Libreville – A fragmented centre-left coalition in the Atlantic archipelago of Sao Tome and Principe faces a strong challenge from the centre-right in a parliamentary election on Sunday.
Some 100 000 voters out of a total population of 215 000 have been called to choose members of the national assembly for four years, along with regional and municipal leaders.
A former Portuguese colony in the Gulf of Guinea, the island nation is deeply poor and depends on international cooperation and aid for 90 percent of investments, but it is considered a rare model of parliamentary democracy in Africa.

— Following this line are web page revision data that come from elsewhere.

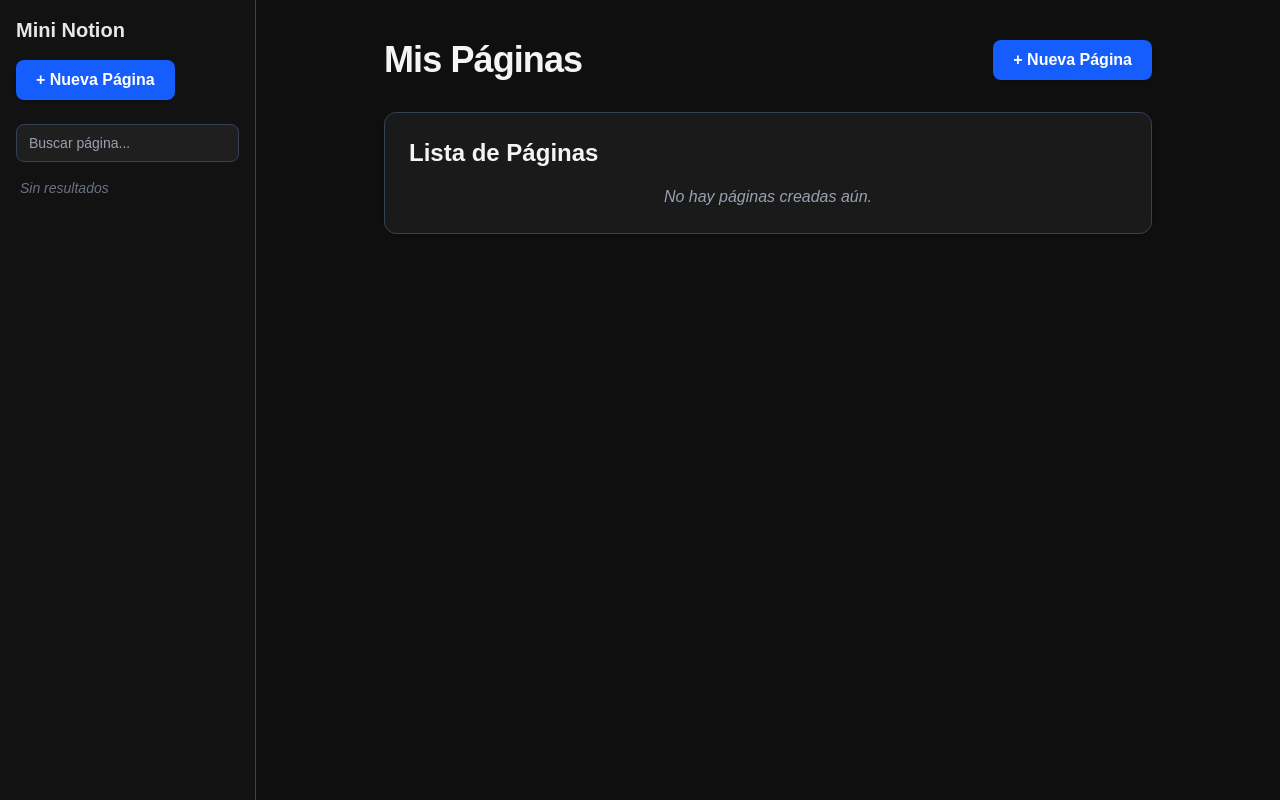
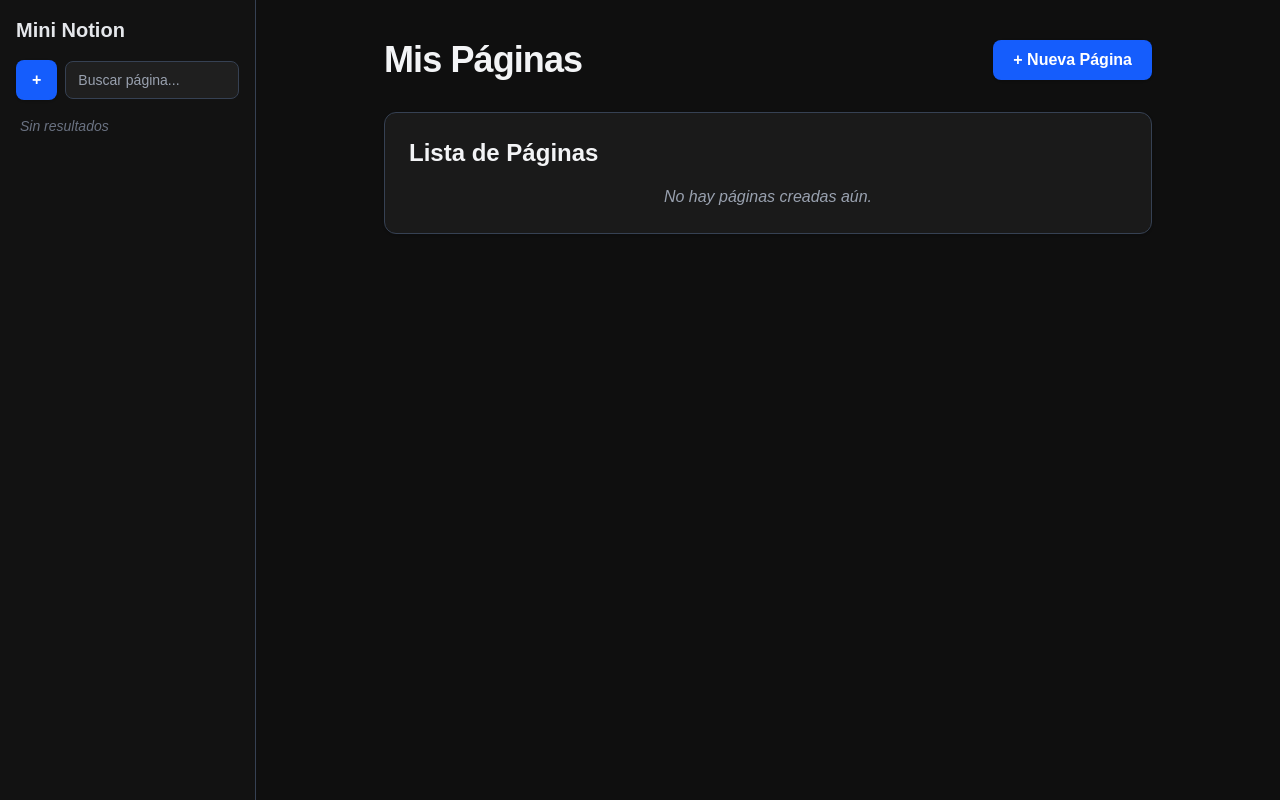
Before and after one commit to AdrianGerman/my-notion, a Next.js app: page / in a window 1280 px wide. Built offline with nearby package versions, Linux system fonts and the light colour scheme.

Commit message:
changes from the styles in sidebar

```diff
--- a/components/Sidebar.tsx
+++ b/components/Sidebar.tsx
@@ -5,12 +5,14 @@ import { Page } from "@/types/page"
 import Link from "next/link"
 import { getPages } from "@/lib/storage"
 import { CreatePageButton } from "@/components/CreatePageButton"
+import { CreatePageModal } from "@/components/CreatePageModal"
 import { Menu, X } from "lucide-react"
 
 export default function Sidebar() {
   const [pages, setPages] = useState<Page[]>([])
   const [query, setQuery] = useState("")
   const [open, setOpen] = useState(false)
+  const [createOpen, setCreateOpen] = useState(false)
   const pathname = usePathname()
 
   useEffect(() => {
@@ -70,15 +72,22 @@ export default function Sidebar() {
           </button>
         </div>
 
-        <CreatePageButton />
+        <div className="flex justify-center items-center gap-2">
+          <button
+            onClick={() => setCreateOpen(true)}
+            className=" bg-blue-600 hover:bg-blue-700 text-white font-semibold px-4 py-2 rounded-lg shadow transition-transform duration-300 ease-in-out hover:scale-110 cursor-pointer"
+          >
+            +
+          </button>
 
           <input
             type="text"
             placeholder="Buscar página..."
             value={query}
             onChange={(e) => setQuery(e.target.value)}
-          className="mt-6 w-full px-3 py-2 bg-[#1f1f1f] border border-gray-700 rounded-lg text-sm placeholder-gray-400 focus:outline-none focus:ring-2 focus:ring-blue-600"
+            className="w-full px-3 py-2 bg-[#1f1f1f] border border-gray-700 rounded-lg text-sm placeholder-gray-400 focus:outline-none focus:ring-2 focus:ring-blue-600"
           />
+        </div>
 
         <nav className="mt-4 flex-1 overflow-auto space-y-2">
           {filteredPages.length === 0 ? (
@@ -102,6 +111,10 @@ export default function Sidebar() {
           )}
         </nav>
       </aside>
+      <CreatePageModal
+        isOpen={createOpen}
+        onClose={() => setCreateOpen(false)}
+      />
     </>
   )
 }
```
Lines whose indentation alone changed are shown as unchanged.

Two major parties have jostled to run the country since independence in 1975: the Movement for the Liberation of Sao Tome and Principe-Social Democratic Party (MLSTP-PSD), which currently has a tiny majority, and the right-wing Independent Democratic Action party (ADI), looking to benefit from divisions in the left.
In 2021, the people elected an ADI president, Carlos Vila Nova, whose role is largely honorary while power is wielded by Prime Minister Jorge Lopes Bom Jesus of the MLSTP.
In 2018, politicians of the left and centre scrambled to form a coalition to stop power going to the ADI, led by former prime minister Patrice Trovoada (2010-2012 and 2014-2018).
They took a parliamentary majority of just one seat with support from a wing of the Party of Democratic Convergence, which has now distanced itself.
Trovoada retired to Portugal after losing in 2018, but he returned in mid-September and is seen as a favourite of the opposition.
Meanwhile, the popularity of Lopes Bom Jesus has declined as the man who pledged to fight corruption saw accusations of it mount against his own party.
Parliamentary democracy took a long time to come to Sao Tome and Principe, which was ruled for 15 years as a Marxist one-party state by the MLSTP that had opposed the Portuguese regime.
Once a constitutional referendum to introduce multiparty politics and a limit of two terms for the president was approved by more than 95 percent of voters in 1990, democratic elections were held.
The civil authorities withstood military coup bids in 2003 et 2009.
The archipelago gains a modicum of income from cocoa and coffee exports, and attracts tourists. Artisanal fishing is a key source of food, while tropical forest covers 54.1 percent of the territory, according to the World Bank in 2020.
A large majority of children are in school or creches provided for the youngest, but 15.6 percent of the population is estimated to live on less than 1.9 euros (1.9 dollars) a day.